Hudson believes this signals a dramatic shift in Australia’s working culture. We agree, and believe that many companies will need to become much better at offering more flexible arrangements for employees to achieve their desired work-life balance, however everyone has different needs and expectations regarding that balance.

So how, in today’s culture of ‘constantly on’ do we manage that elusive mix of work and life? Your main priority should be working out what you need and understanding that you do have some control. With flexibility already available and options for working in vastly different ways to what has previously been the norm, we are no longer tied to the 9 to 5 employee for life culture. The premise of working smarter not harder is truly becoming a reality for many people. Try these tips.

TIP # 1 – Prioritise Your Needs to work out what balance means to you, then communicate your needs to your superiors, colleagues etc.
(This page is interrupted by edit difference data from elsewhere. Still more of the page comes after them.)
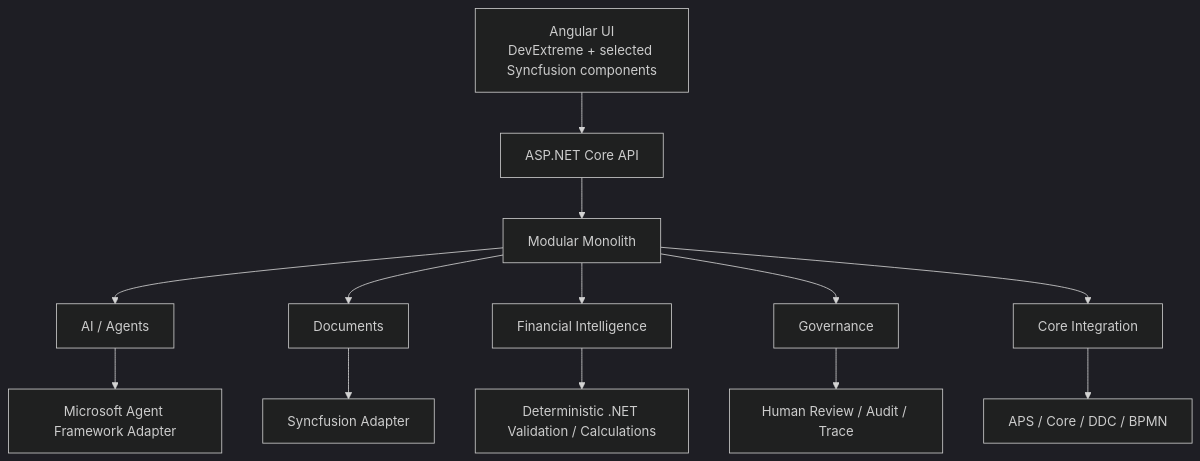
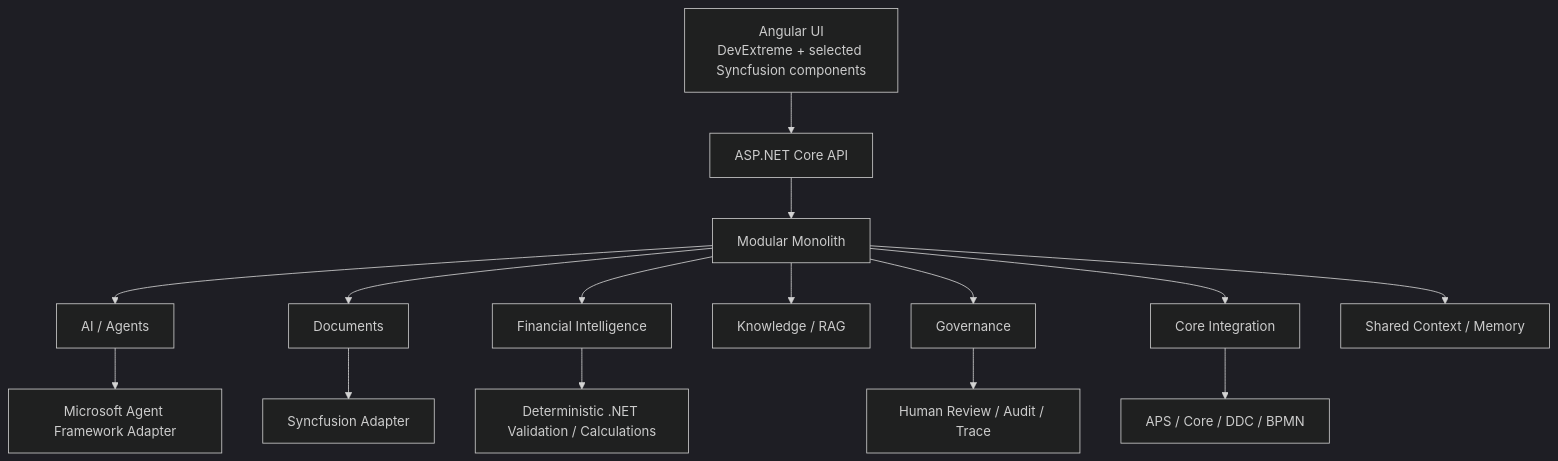
The sixth of 15 diagrams in docs/AI-Intelligence-Platform-Overview.md (Milancho/ai-engineering-playbook), drawn with Mermaid (dark theme) before and after one commit. The commit also changed other lines of this file, not shown here.

````diff
--- a/docs/AI-Intelligence-Platform-Overview.md
+++ b/docs/AI-Intelligence-Platform-Overview.md
@@ -111,16 +168,18 @@
 ```mermaid
 flowchart TB
     UI[Angular UI<br/>DevExtreme + selected Syncfusion components] --> API[ASP.NET Core API]
     API --> MM[Modular Monolith]
     MM --> AG[AI / Agents]
     MM --> DOC[Documents]
     MM --> FIN[Financial Intelligence]
+    MM --> KNOW[Knowledge / RAG]
     MM --> GOV[Governance]
     MM --> INT[Core Integration]
+    MM --> CTX[Shared Context / Memory]
 
     AG --> MAF[Microsoft Agent Framework Adapter]
     DOC --> SF[Syncfusion Adapter]
     FIN --> DET[Deterministic .NET Validation / Calculations]
     GOV --> HITL[Human Review / Audit / Trace]
     INT --> CORE[APS / Core / DDC / BPMN]
 ```
````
If you can’t or don’t want to be available at certain times, let people know and get their support.

TIP # 2 – Use Technology to your advantage and switch it off during some periods to focus on friends and family. Make use of technology to work from home if you can on a regular basis – especially if your work involves periods of writing or research where you need to focus or work quietly for long stretches. The time you save in commuting, not to mention the productivity that you achieve during those periods alone, will make you so much more effective.
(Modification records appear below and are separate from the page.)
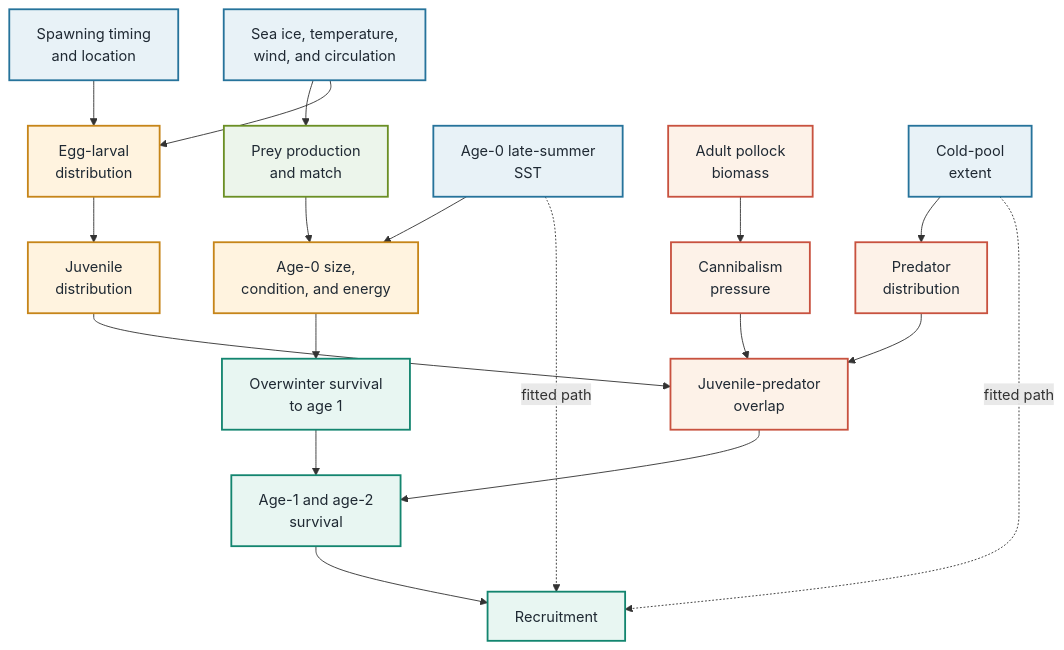
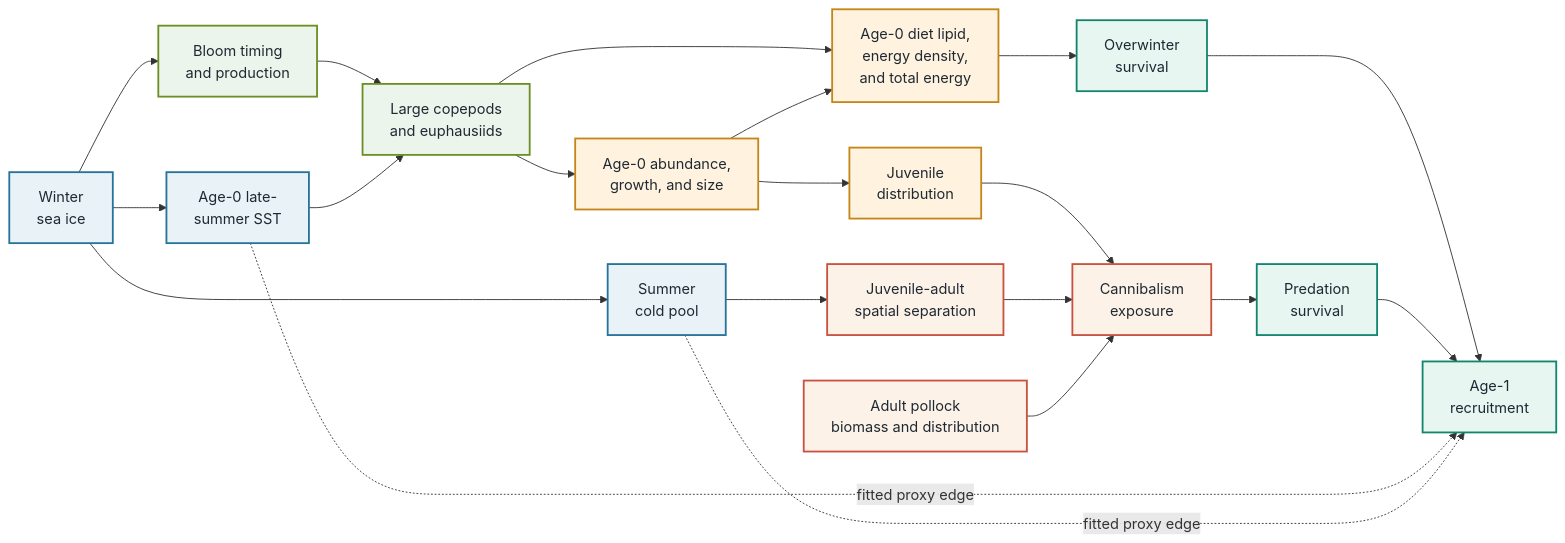
Before and after one commit to jimianelli/rtmb_ebswp: the diagram in docs/ebswp.qmd, drawn with Mermaid. The commit also changed other lines of this file and 4 other files, not shown here.

Commit message:
Reframe DSEM as draft pollock ESP pilot

````diff
--- a/docs/ebswp.qmd
+++ b/docs/ebswp.qmd
@@ -1950,39 +1885,42 @@
 ```{mermaid}
 %%| label: fig-dsem-dag
-%%| fig-cap: "Compact conceptual directed acyclic graph for eastern Bering Sea pollock early survival. Solid arrows summarize broader mechanisms that motivate future covariates. Dashed arrows identify the two direct environmental effects estimated in the current DSEM proof of concept: age-0 late-summer SST and age-1-year cold-pool extent on age-1 recruitment."
-%%| fig-alt: "A compact directed graph links spawning timing and location plus physical transport to egg-larval distribution; physical conditions to prey production, juvenile condition, and overwinter survival; and adult pollock biomass and cold-pool extent to predator overlap and juvenile survival. Solid arrows show conceptual mechanisms. Dashed arrows from late-summer sea surface temperature and cold-pool extent to age-1 recruitment show the two environmental effects fitted in the proof of concept."
-%%| fig-width: 7.5
+%%| fig-cap: "Generic directed acyclic graph for eastern Bering Sea pollock survival from age 0 to age 1. Solid arrows summarize hypothesized mechanisms. Dashed arrows are the two direct proxy paths fitted in the illustrative Rceattle-DSEM comparison."
+%%| fig-alt: "Sea ice influences cold-pool extent, summer temperature, bloom conditions, and prey. Prey and juvenile abundance influence age-0 energy, which affects overwinter survival. Cold-pool extent, juvenile distribution, and adult pollock affect cannibalism exposure. Overwinter survival and predation survival lead to age-1 recruitment. Dashed arrows connect late-summer SST and cold-pool extent directly to recruitment for the two illustrative fitted hypotheses."
+%%| fig-width: 6.3
 %%| fig-pos: H
-flowchart TB
-  SPAWN["Spawning timing<br/>and location"] --> COHORT["Egg-larval<br/>distribution"]
-  PHYS["Sea ice, temperature,<br/>wind, and circulation"] --> PREY["Prey production<br/>and match"]
-  PHYS --> COHORT
-  SST["Age-0 late-summer<br/>SST"] --> CONDITION
-  PREY --> CONDITION["Age-0 size,<br/>condition, and energy"]
-  CONDITION --> WINTER["Overwinter survival<br/>to age 1"]
-  COHORT --> JUV["Juvenile<br/>distribution"]
+flowchart LR
+  ICE["Winter<br/>sea ice"] --> COLD["Summer<br/>cold pool"]
+  ICE --> BLOOM["Bloom timing<br/>and production"]
+  ICE --> SST["Age-0 late-<br/>summer SST"]
 
-  ADULT["Adult pollock<br/>biomass"] --> CANN["Cannibalism<br/>pressure"]
-  COLD["Cold-pool<br/>extent"] --> PREDIST["Predator<br/>distribution"]
-  JUV --> OVERLAP["Juvenile-predator<br/>overlap"]
-  CANN --> OVERLAP
-  PREDIST --> OVERLAP
+  BLOOM --> PREY["Large copepods<br/>and euphausiids"]
+  SST --> PREY
+  PREY --> A0["Age-0 abundance,<br/>growth, and size"]
+  PREY --> ENERGY["Age-0 diet lipid,<br/>energy density,<br/>and total energy"]
+  A0 --> ENERGY
+  ENERGY --> WINTER["Overwinter<br/>survival"]
 
-  WINTER --> SURV["Age-1 and age-2<br/>survival"]
-  OVERLAP --> SURV
-  SURV --> RECRUIT["Recruitment"]
+  COLD --> SEP["Juvenile-adult<br/>spatial separation"]
+  A0 --> JLOC["Juvenile<br/>distribution"]
+  JLOC --> OVER["Cannibalism<br/>exposure"]
+  SEP --> OVER
+  ADULT["Adult pollock<br/>biomass and distribution"] --> OVER
+  OVER --> PSURV["Predation<br/>survival"]
 
-  SST -. "fitted path" .-> RECRUIT
-  COLD -. "fitted path" .-> RECRUIT
+  WINTER --> REC["Age-1<br/>recruitment"]
+  PSURV --> REC
+
+  SST -. "fitted proxy edge" .-> REC
+  COLD -. "fitted proxy edge" .-> REC
 
   classDef physical fill:#e8f2f7,stroke:#26739b,stroke-width:2px,color:#1f2933;
   classDef prey fill:#ecf5eb,stroke:#6b8f24,stroke-width:2px,color:#1f2933;
-  classDef early fill:#fff3df,stroke:#c68519,stroke-width:2px,color:#1f2933;
+  classDef juvenile fill:#fff3df,stroke:#c68519,stroke-width:2px,color:#1f2933;
   classDef predator fill:#fdf2e8,stroke:#c8523f,stroke-width:2px,color:#1f2933;
   classDef survival fill:#e8f6f2,stroke:#13856f,stroke-width:2px,color:#1f2933;
-  class SPAWN,PHYS,COLD,SST physical;
-  class PREY prey;
-  class COHORT,CONDITION,JUV early;
-  class ADULT,CANN,PREDIST,OVERLAP predator;
-  class WINTER,SURV,RECRUIT survival;
+  class ICE,COLD,SST physical;
+  class BLOOM,PREY prey;
+  class A0,ENERGY,JLOC juvenile;
+  class SEP,ADULT,OVER predator;
+  class WINTER,PSURV,REC survival;
 ```
````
TIP # 3 – Focus on the important stuff, and learn time management skills (try the Pomodoro technique). Work out what’s important to you right now and focus on those tasks. Track how you spend your time and work out where you could save time by working faster, delegating or eliminating.
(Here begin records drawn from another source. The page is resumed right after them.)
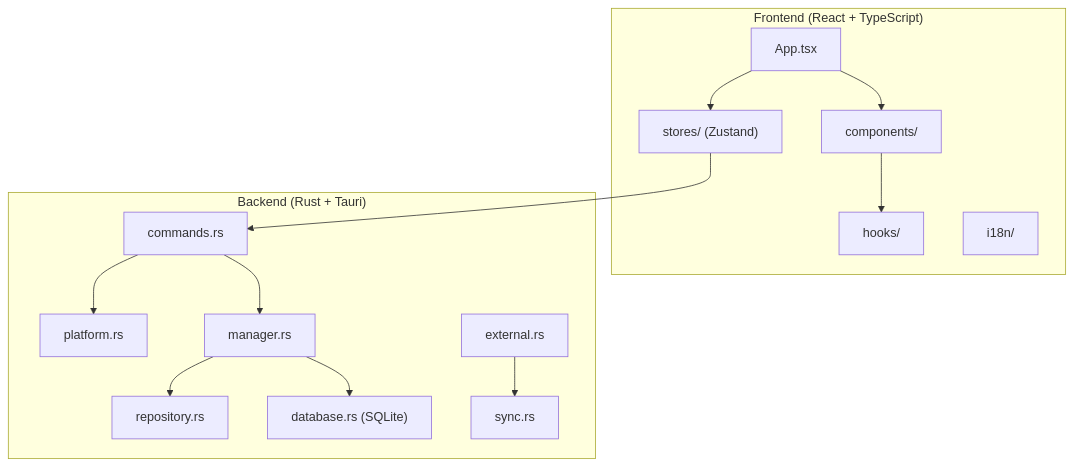
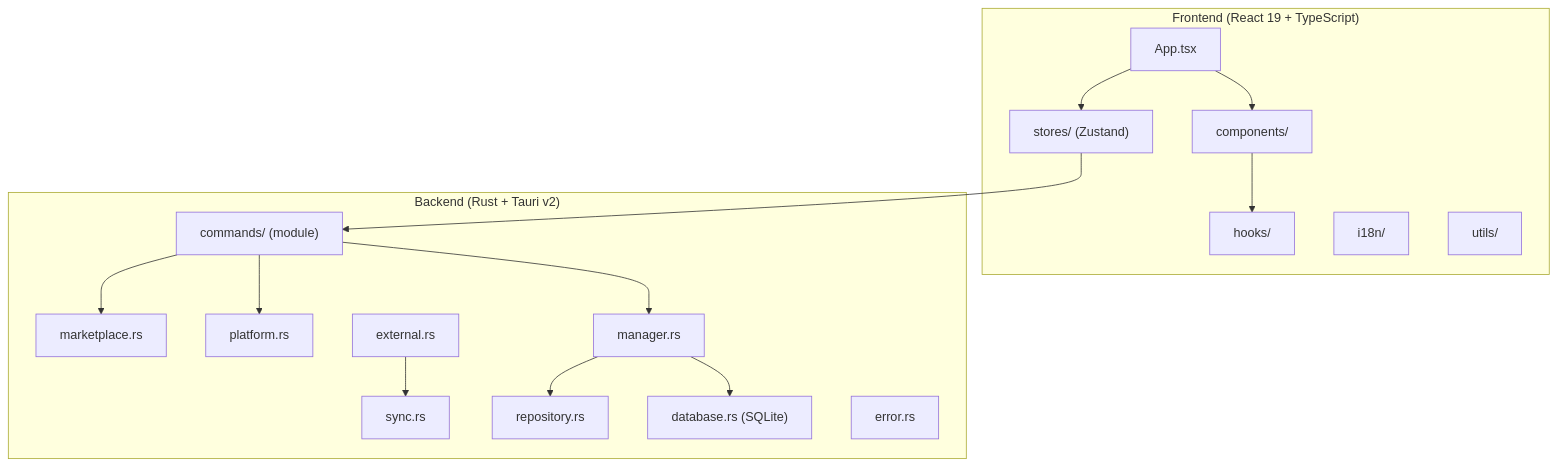
The diagram in agentkit-desktop/CLAUDE.md (bahayonghang/my-ai-cli-toolkit), drawn with Mermaid before and after one commit. The commit also changed other lines of this file and 59 other files, not shown here.

````diff
--- a/agentkit-desktop/CLAUDE.md
+++ b/agentkit-desktop/CLAUDE.md
@@ -17,30 +18,34 @@
 ```mermaid
 graph TB
-    subgraph Frontend["Frontend (React + TypeScript)"]
+    subgraph Frontend["Frontend (React 19 + TypeScript)"]
         App["App.tsx"]
         Components["components/"]
         Stores["stores/ (Zustand)"]
         Hooks["hooks/"]
         I18n["i18n/"]
+        Utils["utils/"]
     end
 
-    subgraph Backend["Backend (Rust + Tauri)"]
-        Commands["commands.rs"]
+    subgraph Backend["Backend (Rust + Tauri v2)"]
+        Commands["commands/ (module)"]
         Manager["manager.rs"]
         Platform["platform.rs"]
         Database["database.rs (SQLite)"]
         External["external.rs"]
         Sync["sync.rs"]
         Repository["repository.rs"]
+        Marketplace["marketplace.rs"]
+        Error["error.rs"]
     end
 
     App --> Components
     App --> Stores
     Components --> Hooks
     Stores --> Commands
     Commands --> Manager
     Commands --> Platform
+    Commands --> Marketplace
     Manager --> Database
     Manager --> Repository
     External --> Sync
 ```
````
TIP # 4 – Introduce Structure, Processes and Systems around things you do all the time at work. This applies to your personal and home life too. You may have no idea how simple it is to automate or speed up repetitive tasks (or even just outsource them). Think about the tasks you perform regularly and work out how to automate or simplify them.

TIP # 5 – Work Smarter – just because you work 12-hour days doesn’t mean you are more productive. Of course, there are going to be times when you need to work longer hours to complete something urgent, but if you’re working long hours all the time, something is not right. If you believe that hours worked equates to productivity you need to rethink – by eliminating unnecessary emails, meetings and other distractions you could be amazed at how much extra time you gain.

TIP # 6 – Don’t over commit – this should be obvious, but is an area that many people find hard to follow. You don’t have to say yes to everything – social and work. Use a calendar to arrange your appointments and commitments – include appointments, meetings time to actually work on projects, plus personal and family commitments as well as exercise. I’m a big fan of planning out my week, making sure I have time to fit in all the work I’ve committed to and factoring in some time for me and my family as well as dealing with the day to day mundane activities that need attending to. At the start of each week, review your schedule to ensure you have some down time factored in. If you don’t – try to make sure it happens, and if it can’t for that week – make it a priority for the next week. Planning your week and ensuring you have some down time in your calendar sets you up for success and enables you to deal with the inevitable emergencies that come up.

Work-life balance is becoming more important to more and more people. Achieving and maintaining it is not a one off process – it’s a lifelong pursuit. As your life stage changes, so too will your needs. Aspire to what you need and work to achieve it, but remember to review it from time to time to make sure it’s still working for you.

Are you struggling to achieve the balance you desire in your life right now? Would you like help from a Career Advisor to work out if your career goals and aspirations are in alignment with your work-life balance goals? If so see, please see our Career Counselling Services.